The plight of credit invisibles or the underbanked has been well documented. Depending on the definition, anywhere between 50 and 75 million Americans are financially underserved due to a lack of meaningful credit history. What has been less studied is that path these consumers take into and out of credit visibility.
Previously, the CFPB has found over 77% consumers emerge at a traditional credit bureaus by the age of 25. Often, their initial presence is due to a negative or derogatory financial event. Consumers in low-income neighborhoods are 3x more likely to acquire credit history from a non-loan.
Our analysis on credit mobility shows each month:
- Between 500 and 750 thousand bureau no-hits enter the credit system.
- Between 1 and 1.5 million thick files (enough information to generate a credit score) become thin files (too little information to generate a credit score), either voluntarily (i.e., aging out or credit freeze) or involuntarily (i.e., derogatory event).
- And over 200 thousand credit bureau no-hits transition to credit visibility through alternative data (i.e., public record or non-traditional credit).
Similar to the CFPB, our data also shows there is a strong correlation between age, ethnicity, income, and credit bureau presence. For example, we know that states that have the largest foreign born (and often undocumented) populations have large numbers of credit invisibles.

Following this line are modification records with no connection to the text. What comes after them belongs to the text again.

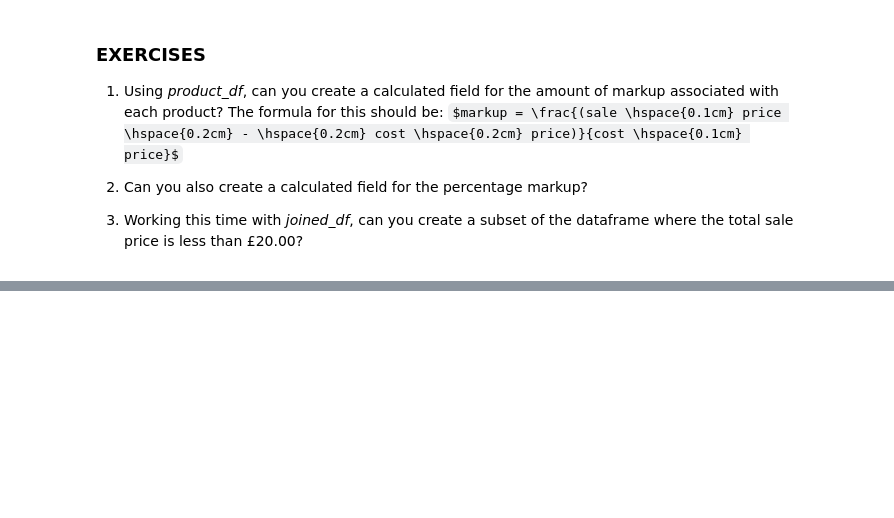
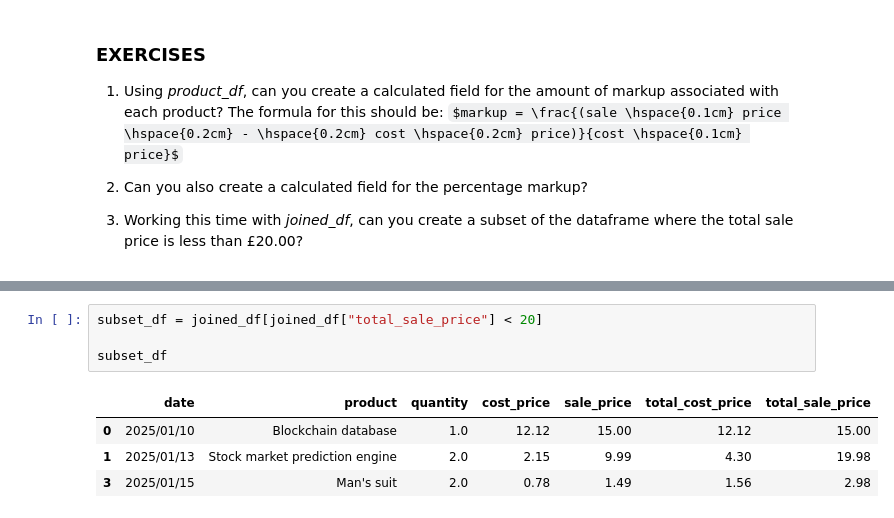
Before and after one commit to kefandu33-hash/kefandu-Programming-BigDataAnalytics, a Jupyter notebook: 2_03_Calculated_Fields,_Indexing_and_Subsetting.ipynb, the cells around one changed output, grey strips where cells are left out. Saved outputs shown, nothing was run; the diff lists cells and outputs as text; some formulas as TeX source; blank space fills up the shorter version.

```diff
--- a/2_03_Calculated_Fields,_Indexing_and_Subsetting.ipynb
+++ b/2_03_Calculated_Fields,_Indexing_and_Subsetting.ipynb
@@ -174,0 +184,9 @@ NameError: name 'product_df' is not defined
+# %%
+subset_df = joined_df[joined_df["total_sale_price"] < 20]
+
+subset_df
+# %% [output]
+|  | date | product | quantity | cost_price | sale_price | total_cost_price | total_sale_price |
+| 0 | 2025/01/10 | Blockchain database | 1.0 | 12.12 | 15.00 | 12.12 | 15.00 |
+| 1 | 2025/01/13 | Stock market prediction engine | 2.0 | 2.15 | 9.99 | 4.30 | 19.98 |
+| 3 | 2025/01/15 | Man's suit | 2.0 | 0.78 | 1.49 | 1.56 | 2.98 |
```
Also changed, not shown: parts of 3 cells of this notebook.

The relationship between race and credit visibility is even stronger – with minorities (Blacks, Hispanics, and Native Americans) exhibiting the least access to credit.
Relationship between foreign born status and credit visibility (LexisNexis Risk Solutions Analysis)
Credit Bureau and LexisNexis RiskView™ scorable rates by race (LexisNexis Risk Solutions Analysis)
There is mounting evidence that the key to achieving the goal of financial inclusion is a modern and forward thinking data strategy. Non-traditional information can help score 15% more consumers than traditional bureau sources. Often, these individuals represent large swaths of the traditionally underserved populations described above. While there may be limited to no information on their credit bureau file, we often find insights like a stable address history, an occupational license, evidence of asset ownership, a business association, or post-seconday educational attendence demonstrate stability, ability, and a willingness to repay a finincial obligation. In fact, over 62% of U.S. consumers have more than one positive indicator on their LexisNexis® file—making them more likely to be credit eligible. Each year, we help lenders make credit decisions on over 1.5M credit bureau unscorables.
Learn more about our latest research on the role of alternative data in promoting financial inclusion in our latest eBook.